'''

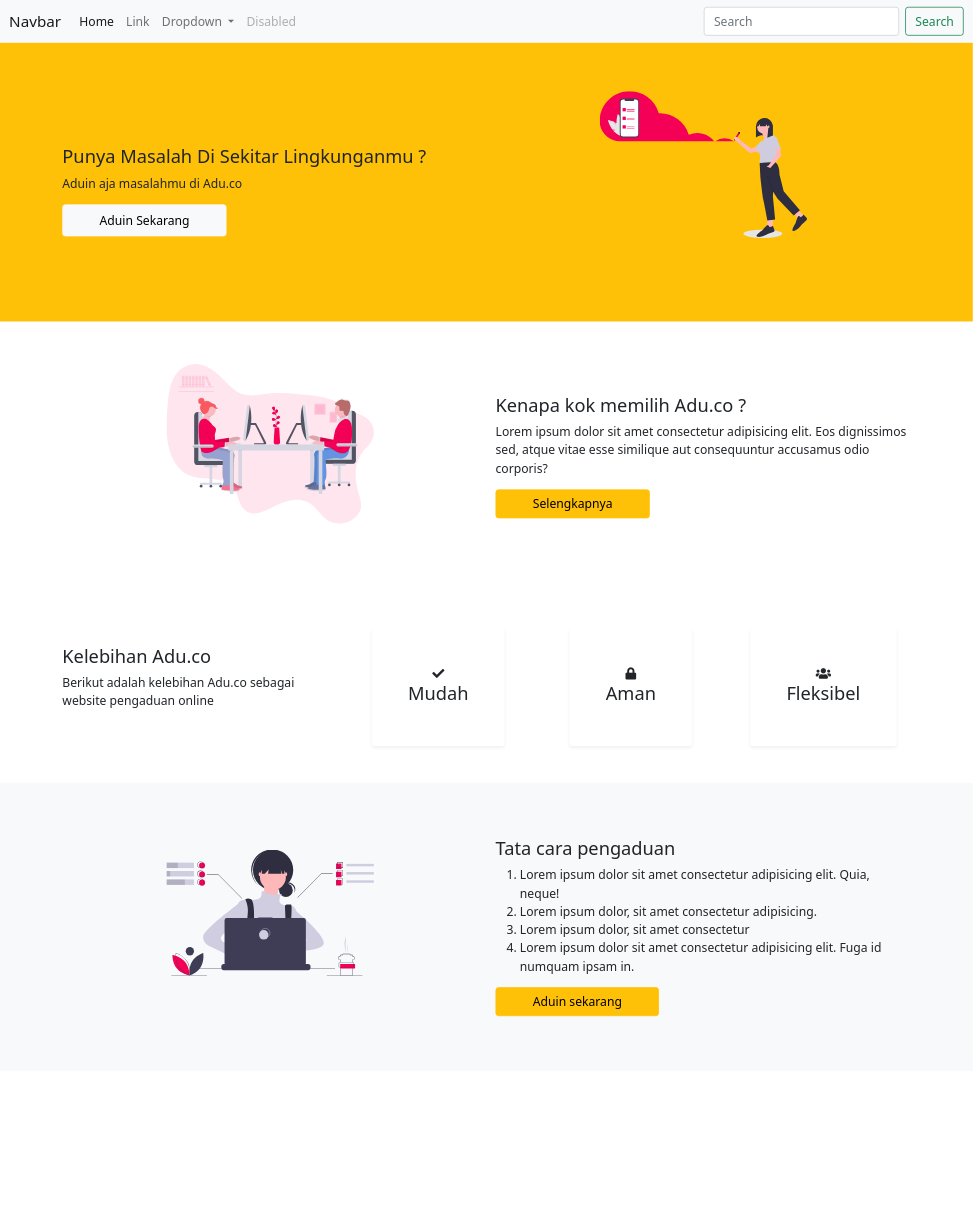
Repository: khulqu15/pengaduan2
Page: http://localhost/
An editor plug-in stored every save of this project. The page is shown before and after a run of saves, followed by the edit.
The browser window is 1280 px wide. The pictures show the whole page, at 76% of full size.
Backgrounds fixed to the window are drawn as part of the page. The page is served by the project's Laravel application, run on PHP 8.4 with Laravel 8.

Above is the page before, as saved 2021-02-23 20:56:04.

After the next 2 saves:
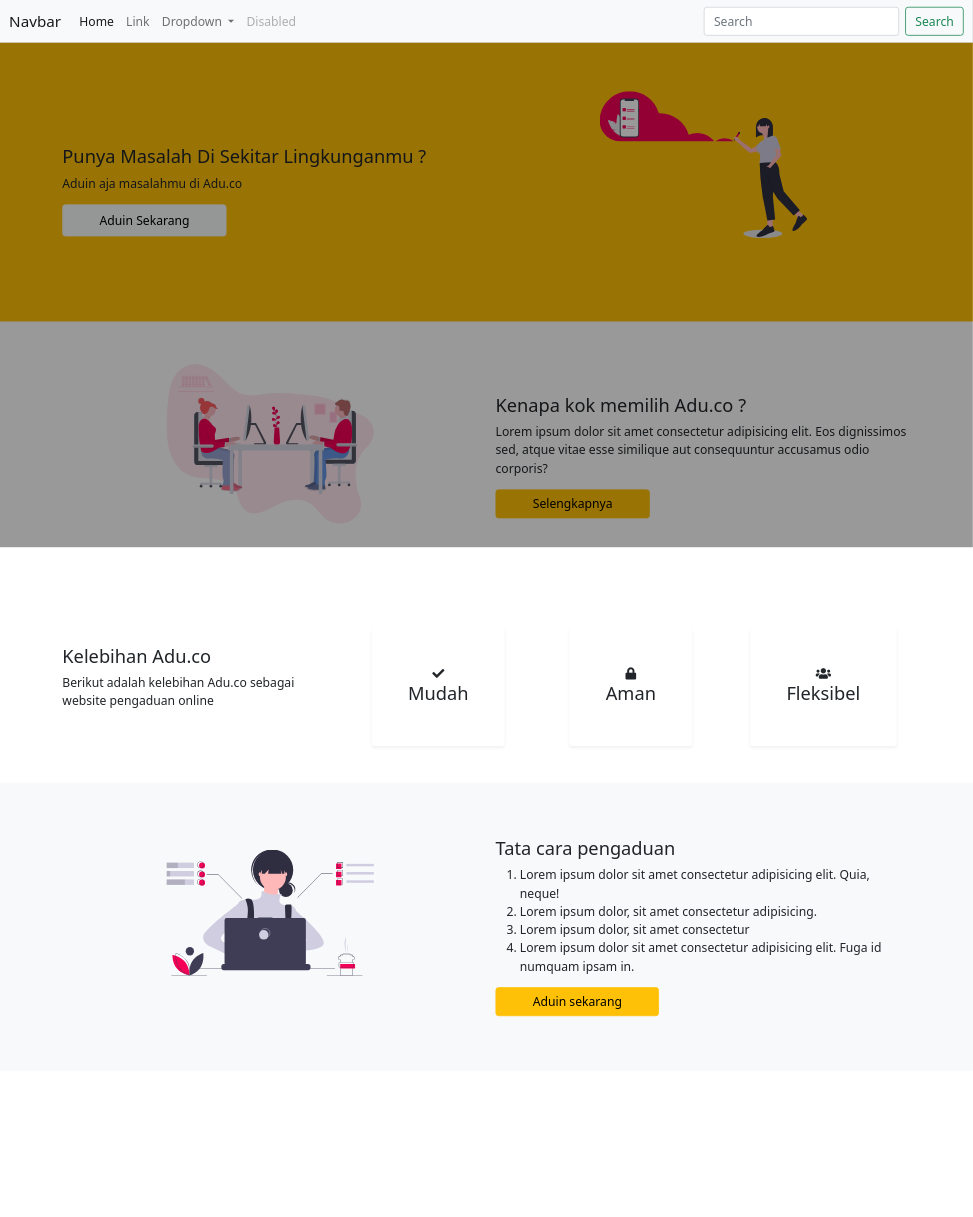
The 2 saves are shown as one change because they came seconds apart.
The last was saved 5 s later.
--- a/public/css/style.css
+++ b/public/css/style.css
@@ -181,5 +181,12 @@
     background-image: url('../img/wallpaper/1.jpg');
     background-size: cover;
     background-attachment: fixed;
-    position: relative;
 }
+.image-footer-home .overlay {
+    background-color: rgba(0, 0, 0, 0.4);
+    position: absolute;
+    left: 0;
+    top: 0;
+    width: 100%;
+    height: 100%;
+}

After the save that followed:
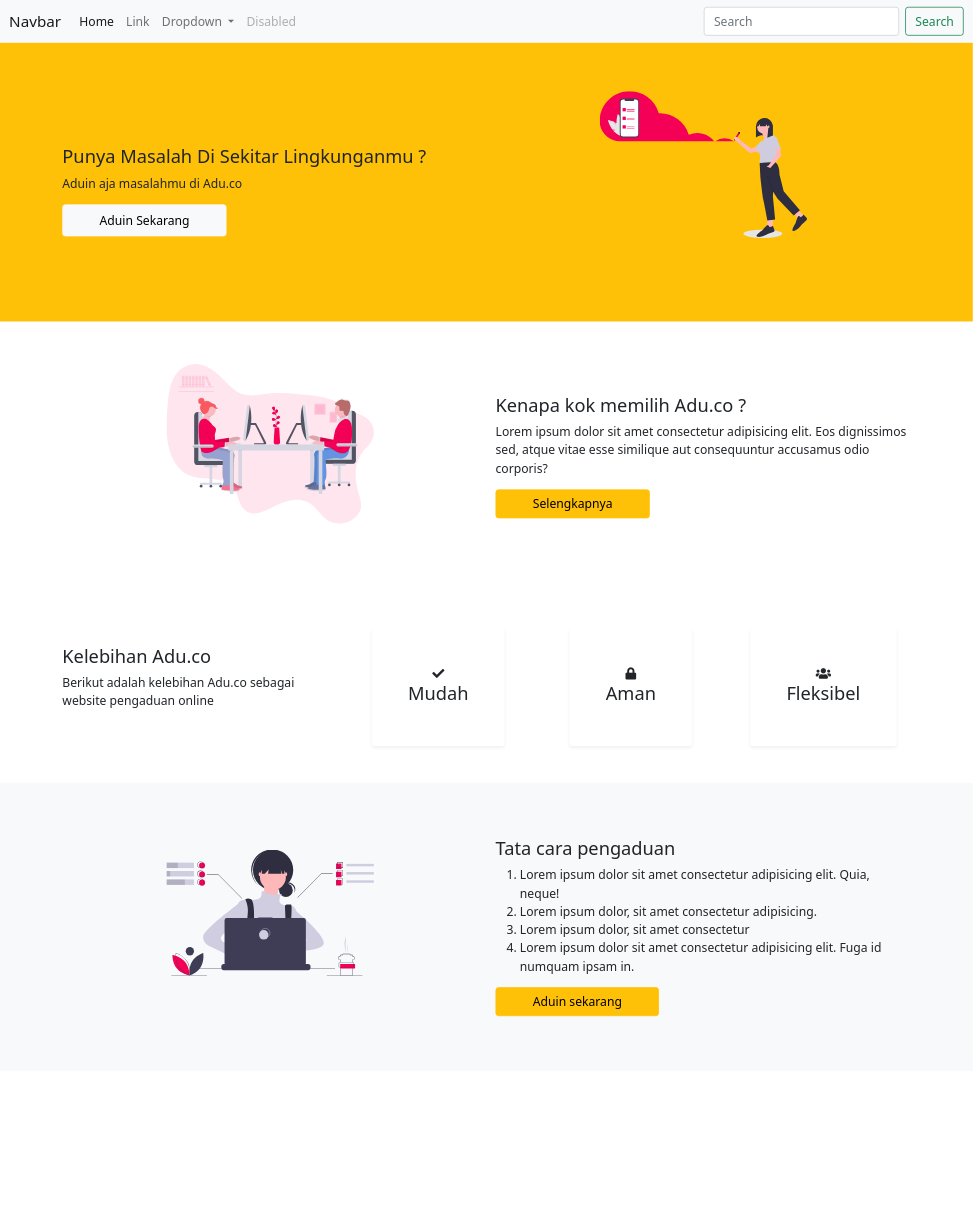
Saved 6 s later.
--- a/public/css/style.css
+++ b/public/css/style.css
@@ -181,6 +181,7 @@
     background-image: url('../img/wallpaper/1.jpg');
     background-size: cover;
     background-attachment: fixed;
+    position: relative;
 }
 .image-footer-home .overlay {
     background-color: rgba(0, 0, 0, 0.4);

'''

• Directions for this task:
Recopy the full listing exactly, passing over any picture.

• Your response:
Repository: khulqu15/pengaduan2
Page: http://localhost/
An editor plug-in stored every save of this project. The page is shown before and after a run of saves, followed by the edit.
The browser window is 1280 px wide. The pictures show the whole page, at 76% of full size.
Backgrounds fixed to the window are drawn as part of the page. The page is served by the project's Laravel application, run on PHP 8.4 with Laravel 8.

Above is the page before, as saved 2021-02-23 20:56:04.

After the next 2 saves:
The 2 saves are shown as one change because they came seconds apart.
The last was saved 5 s later.
--- a/public/css/style.css
+++ b/public/css/style.css
@@ -181,5 +181,12 @@
     background-image: url('../img/wallpaper/1.jpg');
     background-size: cover;
     background-attachment: fixed;
-    position: relative;
 }
+.image-footer-home .overlay {
+    background-color: rgba(0, 0, 0, 0.4);
+    position: absolute;
+    left: 0;
+    top: 0;
+    width: 100%;
+    height: 100%;
+}

After the save that followed:
Saved 6 s later.
--- a/public/css/style.css
+++ b/public/css/style.css
@@ -181,6 +181,7 @@
     background-image: url('../img/wallpaper/1.jpg');
     background-size: cover;
     background-attachment: fixed;
+    position: relative;
 }
 .image-footer-home .overlay {
     background-color: rgba(0, 0, 0, 0.4);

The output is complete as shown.